* ABOUT THIS TASK *
Report every line of the data where the string "Mobile" appears.

* EXTRACTED ENTRIES *
______

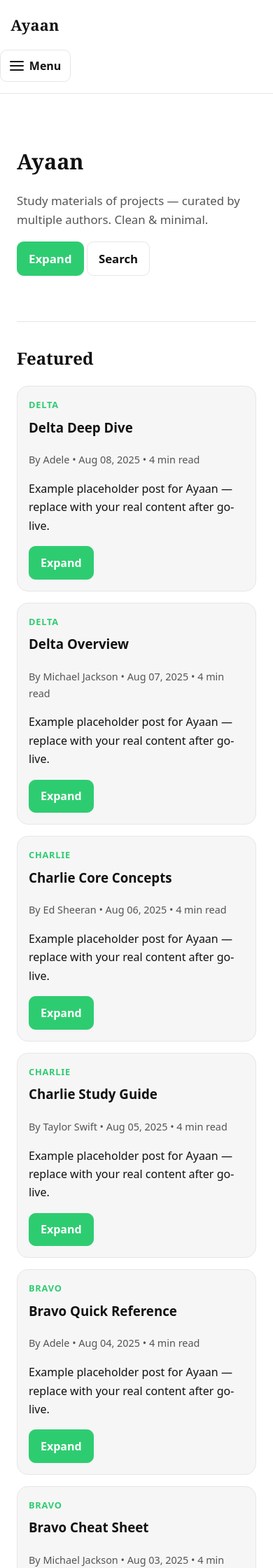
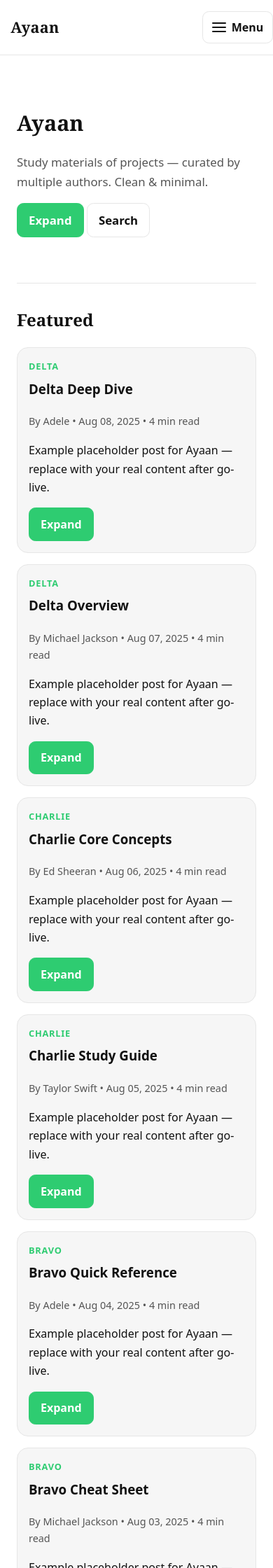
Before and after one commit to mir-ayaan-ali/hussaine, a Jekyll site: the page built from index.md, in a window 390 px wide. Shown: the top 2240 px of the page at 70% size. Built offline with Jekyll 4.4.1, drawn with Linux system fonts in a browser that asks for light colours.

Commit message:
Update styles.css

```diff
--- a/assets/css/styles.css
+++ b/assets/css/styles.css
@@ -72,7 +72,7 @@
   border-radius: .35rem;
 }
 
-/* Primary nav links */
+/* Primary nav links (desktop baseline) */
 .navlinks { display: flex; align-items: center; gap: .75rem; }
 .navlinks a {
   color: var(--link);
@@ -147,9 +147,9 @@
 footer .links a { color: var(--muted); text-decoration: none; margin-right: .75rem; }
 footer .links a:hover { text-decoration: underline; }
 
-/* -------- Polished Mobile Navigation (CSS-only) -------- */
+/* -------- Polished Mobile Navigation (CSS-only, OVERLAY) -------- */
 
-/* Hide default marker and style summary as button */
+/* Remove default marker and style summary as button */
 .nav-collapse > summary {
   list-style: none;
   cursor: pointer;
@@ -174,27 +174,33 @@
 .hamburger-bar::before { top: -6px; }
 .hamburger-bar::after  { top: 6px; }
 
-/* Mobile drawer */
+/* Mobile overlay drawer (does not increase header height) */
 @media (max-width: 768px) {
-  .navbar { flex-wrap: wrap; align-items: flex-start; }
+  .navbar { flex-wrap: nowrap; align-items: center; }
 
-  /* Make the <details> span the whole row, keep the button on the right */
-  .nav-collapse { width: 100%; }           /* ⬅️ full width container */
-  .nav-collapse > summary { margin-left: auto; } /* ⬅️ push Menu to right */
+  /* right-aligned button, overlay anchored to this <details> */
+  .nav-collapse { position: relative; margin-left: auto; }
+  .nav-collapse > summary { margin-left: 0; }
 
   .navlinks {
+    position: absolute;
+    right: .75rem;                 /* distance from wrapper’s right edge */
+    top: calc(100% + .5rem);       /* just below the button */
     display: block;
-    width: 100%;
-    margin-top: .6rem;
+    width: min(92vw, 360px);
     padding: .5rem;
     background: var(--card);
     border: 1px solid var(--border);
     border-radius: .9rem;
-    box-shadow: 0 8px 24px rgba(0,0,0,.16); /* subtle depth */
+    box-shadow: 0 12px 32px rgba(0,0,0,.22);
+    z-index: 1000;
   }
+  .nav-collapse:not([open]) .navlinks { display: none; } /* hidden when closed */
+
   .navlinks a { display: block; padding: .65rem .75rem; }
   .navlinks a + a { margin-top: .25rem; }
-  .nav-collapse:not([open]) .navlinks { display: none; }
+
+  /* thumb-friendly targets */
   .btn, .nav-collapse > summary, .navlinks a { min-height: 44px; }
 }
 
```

______

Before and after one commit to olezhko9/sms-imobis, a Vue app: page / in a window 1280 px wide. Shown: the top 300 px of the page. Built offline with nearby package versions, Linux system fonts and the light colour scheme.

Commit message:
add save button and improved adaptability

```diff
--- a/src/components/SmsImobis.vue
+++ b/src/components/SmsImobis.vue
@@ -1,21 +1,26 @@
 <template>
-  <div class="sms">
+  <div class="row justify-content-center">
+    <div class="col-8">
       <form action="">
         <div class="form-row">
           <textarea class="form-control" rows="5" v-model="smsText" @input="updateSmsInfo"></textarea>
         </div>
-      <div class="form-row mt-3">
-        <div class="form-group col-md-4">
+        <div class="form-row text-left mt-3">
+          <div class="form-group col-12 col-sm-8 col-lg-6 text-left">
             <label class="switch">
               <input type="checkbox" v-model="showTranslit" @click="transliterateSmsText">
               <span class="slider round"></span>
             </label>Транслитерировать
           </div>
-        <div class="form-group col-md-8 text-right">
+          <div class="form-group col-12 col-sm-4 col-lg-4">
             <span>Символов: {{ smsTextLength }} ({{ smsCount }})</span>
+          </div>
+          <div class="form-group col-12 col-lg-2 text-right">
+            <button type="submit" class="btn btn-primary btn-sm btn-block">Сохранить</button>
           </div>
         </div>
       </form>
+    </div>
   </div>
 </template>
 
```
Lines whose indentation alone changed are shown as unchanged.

______

* RESULT FOR THIS TASK *
-/* -------- Polished Mobile Navigation (CSS-only) -------- */
+/* -------- Polished Mobile Navigation (CSS-only, OVERLAY) -------- */
-/* Mobile drawer */
+/* Mobile overlay drawer (does not increase header height) */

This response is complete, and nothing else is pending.